.
.
.

Swiss crematorium swamped by coronavirus deaths, tries to enable peaceful goodbyes

Published: Updated:

Switzerland’s biggest crematorium is bracing itself for a renewed spike in coronavirus deaths as new variants of the virus drive up infection rates
around the country, while striving to maintain the conditions for saying peaceful goodbyes.

For more coronavirus news, visit our dedicated page.

Crematorium Nordheim in Zurich processed 860 bodies in December, 45 percent more than normal, and was forced to extend its daily operating hours and conduct cremations on Saturdays as the virus took its toll, particularly on the elderly.

For all the latest headlines follow our Google News channel online or via the app

Across Switzerland the number of infections has surpassed 500,000 out of a population of 8.6 million, causing nearly 8,200 deaths.



“We were stretched to our limit,” said Rolf Steinmann, head of the funeral and cemetery office in Zurich. “Not just because of the number of deaths, but also because the uncertainty took its toll.

“We never knew when there would be a break in the numbers or if they would continue to rise,” he told Reuters.

Read more: Swiss doctors urge vulnerable to COVID-19 to put end-of-life wishes on paper

A crematorium in nearby Winterthur helped prevent the bodies overwhelming the Zurich facilities. The physical and psychological burden on the crematorium’s seven staff increased.

So far this month the crematorium has processed 500 bodies.

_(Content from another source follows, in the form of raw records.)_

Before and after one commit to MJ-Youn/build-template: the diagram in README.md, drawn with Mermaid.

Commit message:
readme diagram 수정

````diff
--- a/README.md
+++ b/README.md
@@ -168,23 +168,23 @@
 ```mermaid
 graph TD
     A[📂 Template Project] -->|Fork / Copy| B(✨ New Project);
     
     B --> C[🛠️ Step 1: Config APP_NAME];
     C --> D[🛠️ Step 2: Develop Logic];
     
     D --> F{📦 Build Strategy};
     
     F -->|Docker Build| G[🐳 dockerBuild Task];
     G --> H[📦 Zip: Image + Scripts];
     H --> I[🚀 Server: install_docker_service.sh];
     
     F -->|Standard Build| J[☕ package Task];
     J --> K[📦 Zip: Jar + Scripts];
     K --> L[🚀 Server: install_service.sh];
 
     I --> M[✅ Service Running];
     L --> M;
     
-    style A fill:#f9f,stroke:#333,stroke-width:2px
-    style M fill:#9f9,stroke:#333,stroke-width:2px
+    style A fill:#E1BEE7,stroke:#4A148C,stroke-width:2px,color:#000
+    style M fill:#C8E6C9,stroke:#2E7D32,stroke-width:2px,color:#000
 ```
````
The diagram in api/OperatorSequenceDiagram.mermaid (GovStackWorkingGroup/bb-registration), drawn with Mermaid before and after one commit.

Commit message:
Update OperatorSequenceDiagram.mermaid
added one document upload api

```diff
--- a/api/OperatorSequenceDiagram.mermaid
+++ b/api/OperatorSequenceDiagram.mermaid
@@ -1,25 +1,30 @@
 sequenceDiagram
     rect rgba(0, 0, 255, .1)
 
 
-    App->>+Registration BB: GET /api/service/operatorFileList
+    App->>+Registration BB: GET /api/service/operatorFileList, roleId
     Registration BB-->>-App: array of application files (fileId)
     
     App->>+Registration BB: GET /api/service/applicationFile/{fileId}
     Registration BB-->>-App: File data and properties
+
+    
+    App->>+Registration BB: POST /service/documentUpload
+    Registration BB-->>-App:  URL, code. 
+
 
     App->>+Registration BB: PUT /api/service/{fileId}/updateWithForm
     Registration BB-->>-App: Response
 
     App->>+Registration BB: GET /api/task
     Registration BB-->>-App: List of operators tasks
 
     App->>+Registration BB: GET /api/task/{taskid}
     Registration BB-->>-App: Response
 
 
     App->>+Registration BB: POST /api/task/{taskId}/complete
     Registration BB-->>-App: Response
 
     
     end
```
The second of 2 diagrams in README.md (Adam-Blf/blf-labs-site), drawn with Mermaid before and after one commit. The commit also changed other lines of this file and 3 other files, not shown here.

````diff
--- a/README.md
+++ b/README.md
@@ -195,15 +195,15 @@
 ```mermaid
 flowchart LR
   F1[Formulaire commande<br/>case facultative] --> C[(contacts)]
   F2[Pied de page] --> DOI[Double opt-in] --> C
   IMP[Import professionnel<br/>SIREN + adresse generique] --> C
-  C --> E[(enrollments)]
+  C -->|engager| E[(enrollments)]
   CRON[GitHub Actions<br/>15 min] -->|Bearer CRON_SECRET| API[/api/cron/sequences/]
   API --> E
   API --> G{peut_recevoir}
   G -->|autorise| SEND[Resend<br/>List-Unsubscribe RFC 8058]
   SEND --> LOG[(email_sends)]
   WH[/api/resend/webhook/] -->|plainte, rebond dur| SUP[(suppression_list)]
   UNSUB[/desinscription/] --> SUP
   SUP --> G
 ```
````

“I hope the numbers won’t be like they were at the end of last year, but who knows,” Steinmann said.

“Hopefully the stronger lockdown measures and the arrival of the vaccine will help.”



In Zurich, where around 90 percent of the dead are cremated, a steady stream of vans brings bodies from care homes, hospitals and private addresses. Coffins are stored in the crematorium’s three cold rooms and placed in one of 30 visiting rooms where relatives bid their final farewells.

Afterwards the ashes are put in urns, many of which carry the city’s crest, and sent to cemeteries or given to relatives.

“It is important for family members to have their chance to say good-bye,” said Steinmann, 58, who has been in charge of the service for nine years.

“It can be more peaceful and less traumatic, especially if the last time they saw the person they were in intensive care. It helps with the grieving process.”

“We know that life ends, but this job makes me humble and appreciative for what I have in life,” he added.